No, it isn't a young John Muir. The guy at right is William Stanley Jevons, a 19th century English economist and formulator of Jevons' Paradox, which holds that when technology makes the use of a resource more efficient, use of that resource tends to increase rather than decrease. At the time, the argument was over the rate of coal burning. Nearly 150 years later, it still is.
Below is a chart from the Pew Center on Global Climate Change (via the invaluable Brad Plumer) showing how energy is used in American homes. Most notably, a huge chunk goes to air conditioning (an expense that is increasing as climate change makes extreme temperatures more routine). But air conditioners are becoming vastly more efficient--as are lights, refrigerators, etc.
Sounds great, right? But here's the rub: Chart #2 shows home-energy use over time. Energy intensity is declining--that energy efficiency at work, reducing the per-square-foot cost. But thanks to the increasing gigantism of new U.S. homes, the size of the average house is increasing (nearly 20% since 1980), and energy use is increasing even more.
GHG [greenhouse gas] emissions from buildings have increased as building size has increased. In the residential sector, the number of homes and the size of these homes have been increasing over time. As homes grow larger, more energy is generally needed for heating, cooling, and lighting. Over time, homes also have added more appliances and consumer electronics.

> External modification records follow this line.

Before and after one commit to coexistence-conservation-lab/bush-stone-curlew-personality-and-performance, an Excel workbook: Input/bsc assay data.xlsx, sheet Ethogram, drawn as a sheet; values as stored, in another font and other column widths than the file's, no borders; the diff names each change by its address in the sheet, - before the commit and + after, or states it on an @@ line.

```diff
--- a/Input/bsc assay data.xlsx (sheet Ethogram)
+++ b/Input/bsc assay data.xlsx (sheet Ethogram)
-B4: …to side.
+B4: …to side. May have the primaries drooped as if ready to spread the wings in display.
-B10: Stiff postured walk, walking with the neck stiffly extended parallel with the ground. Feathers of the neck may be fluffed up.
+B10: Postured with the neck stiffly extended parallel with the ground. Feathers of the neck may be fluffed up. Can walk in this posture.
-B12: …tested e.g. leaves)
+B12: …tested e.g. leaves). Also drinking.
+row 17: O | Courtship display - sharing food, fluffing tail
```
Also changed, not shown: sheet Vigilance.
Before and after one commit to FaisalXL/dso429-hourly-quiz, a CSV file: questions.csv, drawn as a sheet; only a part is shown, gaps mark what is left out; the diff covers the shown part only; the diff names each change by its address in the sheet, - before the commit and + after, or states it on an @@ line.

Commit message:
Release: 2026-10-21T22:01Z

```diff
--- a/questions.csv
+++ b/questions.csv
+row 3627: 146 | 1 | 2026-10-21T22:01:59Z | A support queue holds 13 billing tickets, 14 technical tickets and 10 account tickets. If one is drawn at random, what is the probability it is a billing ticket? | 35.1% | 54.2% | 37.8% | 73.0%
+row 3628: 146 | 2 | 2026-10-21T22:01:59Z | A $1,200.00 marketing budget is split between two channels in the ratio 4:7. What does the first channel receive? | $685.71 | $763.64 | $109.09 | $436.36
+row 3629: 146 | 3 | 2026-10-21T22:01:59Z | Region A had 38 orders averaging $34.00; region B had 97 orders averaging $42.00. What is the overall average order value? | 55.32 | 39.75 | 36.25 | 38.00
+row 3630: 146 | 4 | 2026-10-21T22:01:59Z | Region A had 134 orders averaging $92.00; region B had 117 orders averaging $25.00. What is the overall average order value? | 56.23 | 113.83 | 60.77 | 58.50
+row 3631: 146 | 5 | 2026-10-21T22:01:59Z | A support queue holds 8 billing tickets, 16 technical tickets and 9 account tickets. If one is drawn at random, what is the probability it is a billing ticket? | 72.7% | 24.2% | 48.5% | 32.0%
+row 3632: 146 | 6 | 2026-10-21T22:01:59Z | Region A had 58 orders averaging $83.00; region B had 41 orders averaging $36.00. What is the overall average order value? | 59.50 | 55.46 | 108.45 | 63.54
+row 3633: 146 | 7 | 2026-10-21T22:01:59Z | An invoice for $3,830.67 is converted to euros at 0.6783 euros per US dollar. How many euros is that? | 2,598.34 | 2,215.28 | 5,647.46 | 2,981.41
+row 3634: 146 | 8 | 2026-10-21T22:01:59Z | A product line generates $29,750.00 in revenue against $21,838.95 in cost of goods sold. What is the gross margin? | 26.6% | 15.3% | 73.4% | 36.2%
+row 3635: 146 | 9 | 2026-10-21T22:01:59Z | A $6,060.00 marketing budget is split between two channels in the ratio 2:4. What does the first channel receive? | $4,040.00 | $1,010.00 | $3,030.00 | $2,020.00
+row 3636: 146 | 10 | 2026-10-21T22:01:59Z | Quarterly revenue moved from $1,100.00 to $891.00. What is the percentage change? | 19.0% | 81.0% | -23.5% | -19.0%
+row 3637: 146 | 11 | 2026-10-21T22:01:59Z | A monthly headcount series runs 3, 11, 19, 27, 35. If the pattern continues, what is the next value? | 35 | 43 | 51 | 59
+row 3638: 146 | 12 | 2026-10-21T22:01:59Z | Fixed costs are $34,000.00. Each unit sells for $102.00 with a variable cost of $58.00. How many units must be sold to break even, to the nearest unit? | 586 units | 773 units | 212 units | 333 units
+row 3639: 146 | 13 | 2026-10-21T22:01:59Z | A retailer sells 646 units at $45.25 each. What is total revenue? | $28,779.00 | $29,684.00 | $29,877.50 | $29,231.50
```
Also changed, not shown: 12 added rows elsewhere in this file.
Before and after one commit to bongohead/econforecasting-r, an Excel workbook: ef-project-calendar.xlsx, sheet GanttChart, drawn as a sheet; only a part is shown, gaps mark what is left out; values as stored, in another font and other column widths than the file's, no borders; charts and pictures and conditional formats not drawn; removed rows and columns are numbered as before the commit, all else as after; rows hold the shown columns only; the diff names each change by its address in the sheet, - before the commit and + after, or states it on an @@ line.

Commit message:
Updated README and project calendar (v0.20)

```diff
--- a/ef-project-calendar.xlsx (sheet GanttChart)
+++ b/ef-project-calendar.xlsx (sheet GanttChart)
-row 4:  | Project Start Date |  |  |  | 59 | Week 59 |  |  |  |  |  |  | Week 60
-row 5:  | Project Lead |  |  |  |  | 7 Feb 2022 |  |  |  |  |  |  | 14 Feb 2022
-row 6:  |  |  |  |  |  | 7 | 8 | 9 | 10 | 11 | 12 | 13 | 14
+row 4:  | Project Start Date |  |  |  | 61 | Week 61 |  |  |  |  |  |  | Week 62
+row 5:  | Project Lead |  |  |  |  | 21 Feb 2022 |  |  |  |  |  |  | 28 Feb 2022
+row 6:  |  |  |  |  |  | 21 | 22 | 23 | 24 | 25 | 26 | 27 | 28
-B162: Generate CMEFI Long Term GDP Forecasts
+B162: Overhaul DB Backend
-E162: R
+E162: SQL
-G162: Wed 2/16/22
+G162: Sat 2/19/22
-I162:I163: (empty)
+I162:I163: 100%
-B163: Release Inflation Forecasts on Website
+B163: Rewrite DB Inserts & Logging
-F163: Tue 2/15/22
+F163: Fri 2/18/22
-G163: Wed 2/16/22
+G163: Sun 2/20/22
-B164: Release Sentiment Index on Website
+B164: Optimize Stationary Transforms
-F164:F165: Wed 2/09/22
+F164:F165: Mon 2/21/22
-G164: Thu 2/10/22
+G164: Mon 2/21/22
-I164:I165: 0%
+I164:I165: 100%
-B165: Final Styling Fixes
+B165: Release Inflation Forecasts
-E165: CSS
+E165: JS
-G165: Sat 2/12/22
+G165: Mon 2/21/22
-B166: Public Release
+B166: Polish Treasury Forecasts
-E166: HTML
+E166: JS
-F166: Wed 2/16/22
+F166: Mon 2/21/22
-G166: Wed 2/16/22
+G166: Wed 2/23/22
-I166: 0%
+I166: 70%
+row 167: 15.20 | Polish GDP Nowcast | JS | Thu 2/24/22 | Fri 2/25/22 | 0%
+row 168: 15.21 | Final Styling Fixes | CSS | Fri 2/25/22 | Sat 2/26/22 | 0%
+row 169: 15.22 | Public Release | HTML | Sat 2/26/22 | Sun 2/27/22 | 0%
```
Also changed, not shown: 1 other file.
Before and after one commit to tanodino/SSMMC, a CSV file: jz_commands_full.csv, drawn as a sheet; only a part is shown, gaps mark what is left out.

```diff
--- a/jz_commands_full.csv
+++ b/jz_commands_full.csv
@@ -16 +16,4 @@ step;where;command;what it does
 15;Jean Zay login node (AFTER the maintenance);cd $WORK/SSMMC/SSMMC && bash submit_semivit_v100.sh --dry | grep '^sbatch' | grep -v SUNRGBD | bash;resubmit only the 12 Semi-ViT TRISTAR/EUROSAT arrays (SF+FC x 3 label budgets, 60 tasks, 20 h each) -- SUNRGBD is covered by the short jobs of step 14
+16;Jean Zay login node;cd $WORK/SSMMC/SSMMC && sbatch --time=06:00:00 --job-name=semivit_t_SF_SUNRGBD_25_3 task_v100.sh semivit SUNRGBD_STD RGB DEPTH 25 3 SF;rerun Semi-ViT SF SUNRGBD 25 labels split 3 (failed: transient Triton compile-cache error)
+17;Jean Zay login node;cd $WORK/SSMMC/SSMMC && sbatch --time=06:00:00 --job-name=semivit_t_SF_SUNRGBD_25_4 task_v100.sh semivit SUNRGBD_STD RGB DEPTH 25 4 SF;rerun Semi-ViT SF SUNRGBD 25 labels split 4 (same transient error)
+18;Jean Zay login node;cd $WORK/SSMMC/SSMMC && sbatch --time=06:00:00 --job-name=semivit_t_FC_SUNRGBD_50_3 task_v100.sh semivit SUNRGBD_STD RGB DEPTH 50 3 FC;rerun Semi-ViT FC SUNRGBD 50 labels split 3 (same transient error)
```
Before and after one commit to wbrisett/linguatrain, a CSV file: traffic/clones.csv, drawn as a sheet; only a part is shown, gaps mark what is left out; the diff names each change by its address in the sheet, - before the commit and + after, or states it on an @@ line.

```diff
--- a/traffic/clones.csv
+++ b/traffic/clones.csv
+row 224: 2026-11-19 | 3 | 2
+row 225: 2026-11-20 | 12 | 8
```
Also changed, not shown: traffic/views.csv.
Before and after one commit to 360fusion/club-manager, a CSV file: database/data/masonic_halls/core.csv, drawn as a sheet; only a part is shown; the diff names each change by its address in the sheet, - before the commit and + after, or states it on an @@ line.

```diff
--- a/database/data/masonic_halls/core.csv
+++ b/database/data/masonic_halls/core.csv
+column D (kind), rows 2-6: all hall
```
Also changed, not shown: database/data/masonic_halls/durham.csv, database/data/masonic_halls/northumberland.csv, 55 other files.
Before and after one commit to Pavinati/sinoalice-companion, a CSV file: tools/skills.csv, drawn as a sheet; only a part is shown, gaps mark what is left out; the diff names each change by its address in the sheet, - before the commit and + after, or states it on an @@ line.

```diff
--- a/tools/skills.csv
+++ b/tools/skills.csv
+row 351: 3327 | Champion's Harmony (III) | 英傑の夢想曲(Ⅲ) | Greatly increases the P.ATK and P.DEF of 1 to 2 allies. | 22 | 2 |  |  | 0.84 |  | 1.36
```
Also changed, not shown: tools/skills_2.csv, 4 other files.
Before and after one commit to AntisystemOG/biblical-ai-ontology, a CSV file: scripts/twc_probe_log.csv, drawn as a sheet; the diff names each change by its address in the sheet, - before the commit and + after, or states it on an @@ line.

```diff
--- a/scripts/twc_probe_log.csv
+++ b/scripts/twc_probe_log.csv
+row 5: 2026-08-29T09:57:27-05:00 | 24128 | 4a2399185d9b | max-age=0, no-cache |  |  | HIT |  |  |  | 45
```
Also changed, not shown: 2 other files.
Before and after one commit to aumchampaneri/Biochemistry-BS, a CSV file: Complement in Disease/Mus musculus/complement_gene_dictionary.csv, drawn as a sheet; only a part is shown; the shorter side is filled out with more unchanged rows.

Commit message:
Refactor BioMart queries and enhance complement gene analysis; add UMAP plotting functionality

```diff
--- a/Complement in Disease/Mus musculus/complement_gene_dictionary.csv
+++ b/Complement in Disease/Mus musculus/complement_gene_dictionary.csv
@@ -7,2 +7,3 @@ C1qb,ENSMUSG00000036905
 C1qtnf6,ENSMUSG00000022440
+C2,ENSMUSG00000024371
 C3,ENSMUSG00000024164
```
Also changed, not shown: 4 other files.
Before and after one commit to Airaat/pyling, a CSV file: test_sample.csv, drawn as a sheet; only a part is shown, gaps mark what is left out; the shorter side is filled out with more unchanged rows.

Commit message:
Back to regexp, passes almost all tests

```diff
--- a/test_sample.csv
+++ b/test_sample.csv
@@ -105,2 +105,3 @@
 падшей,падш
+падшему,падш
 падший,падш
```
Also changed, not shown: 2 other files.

Efficiency is still key, but it's only half the battle. We don't necessarily have to go as far as the couple below, but something's gotta give.